▶ [DIRECTIONS]: For every line below, output the text exactly and leave out images.
(Beginning of MATERIAL PROVIDED)
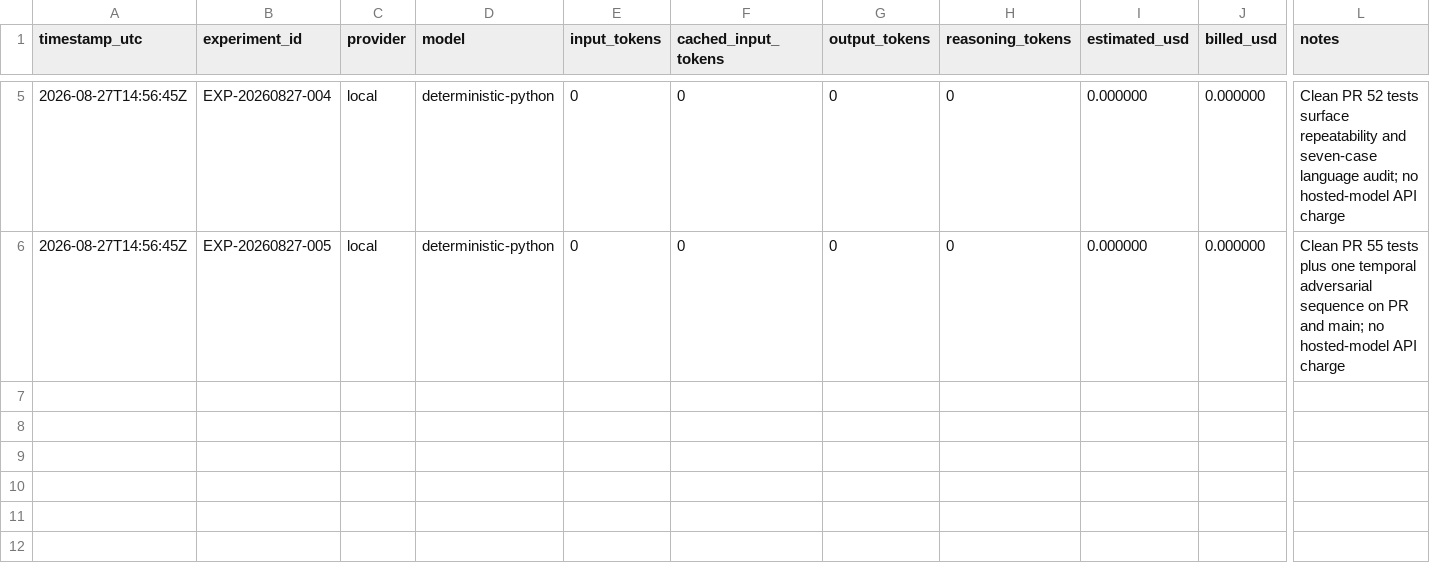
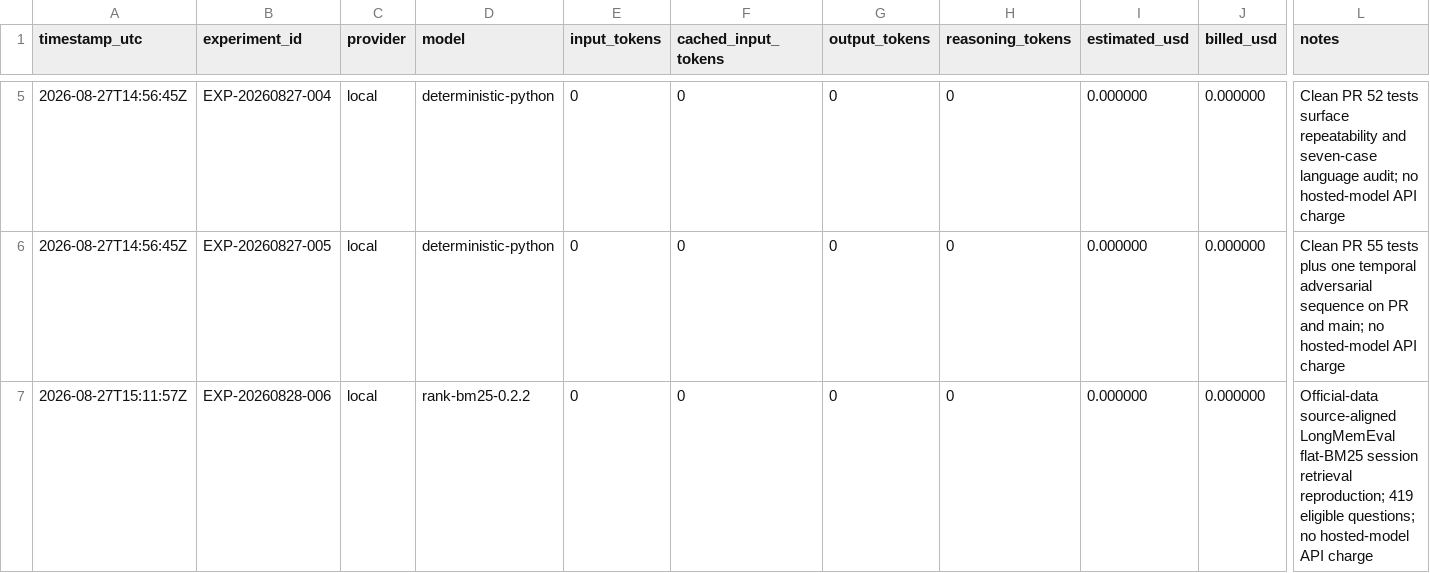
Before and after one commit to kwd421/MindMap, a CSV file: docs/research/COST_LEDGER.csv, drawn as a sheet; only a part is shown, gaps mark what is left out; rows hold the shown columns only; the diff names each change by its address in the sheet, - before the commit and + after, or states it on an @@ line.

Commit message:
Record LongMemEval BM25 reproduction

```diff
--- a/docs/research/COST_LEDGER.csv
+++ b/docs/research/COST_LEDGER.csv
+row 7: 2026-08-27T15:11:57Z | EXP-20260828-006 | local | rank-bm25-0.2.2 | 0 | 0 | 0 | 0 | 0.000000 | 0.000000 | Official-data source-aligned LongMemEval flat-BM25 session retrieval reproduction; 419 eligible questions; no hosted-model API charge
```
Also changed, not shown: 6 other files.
(End of MATERIAL PROVIDED)
▶ [RESPONSE FOR THIS EXERCISE]:
Before and after one commit to kwd421/MindMap, a CSV file: docs/research/COST_LEDGER.csv, drawn as a sheet; only a part is shown, gaps mark what is left out; rows hold the shown columns only; the diff names each change by its address in the sheet, - before the commit and + after, or states it on an @@ line.

Commit message:
Record LongMemEval BM25 reproduction

```diff
--- a/docs/research/COST_LEDGER.csv
+++ b/docs/research/COST_LEDGER.csv
+row 7: 2026-08-27T15:11:57Z | EXP-20260828-006 | local | rank-bm25-0.2.2 | 0 | 0 | 0 | 0 | 0.000000 | 0.000000 | Official-data source-aligned LongMemEval flat-BM25 session retrieval reproduction; 419 eligible questions; no hosted-model API charge
```
Also changed, not shown: 6 other files.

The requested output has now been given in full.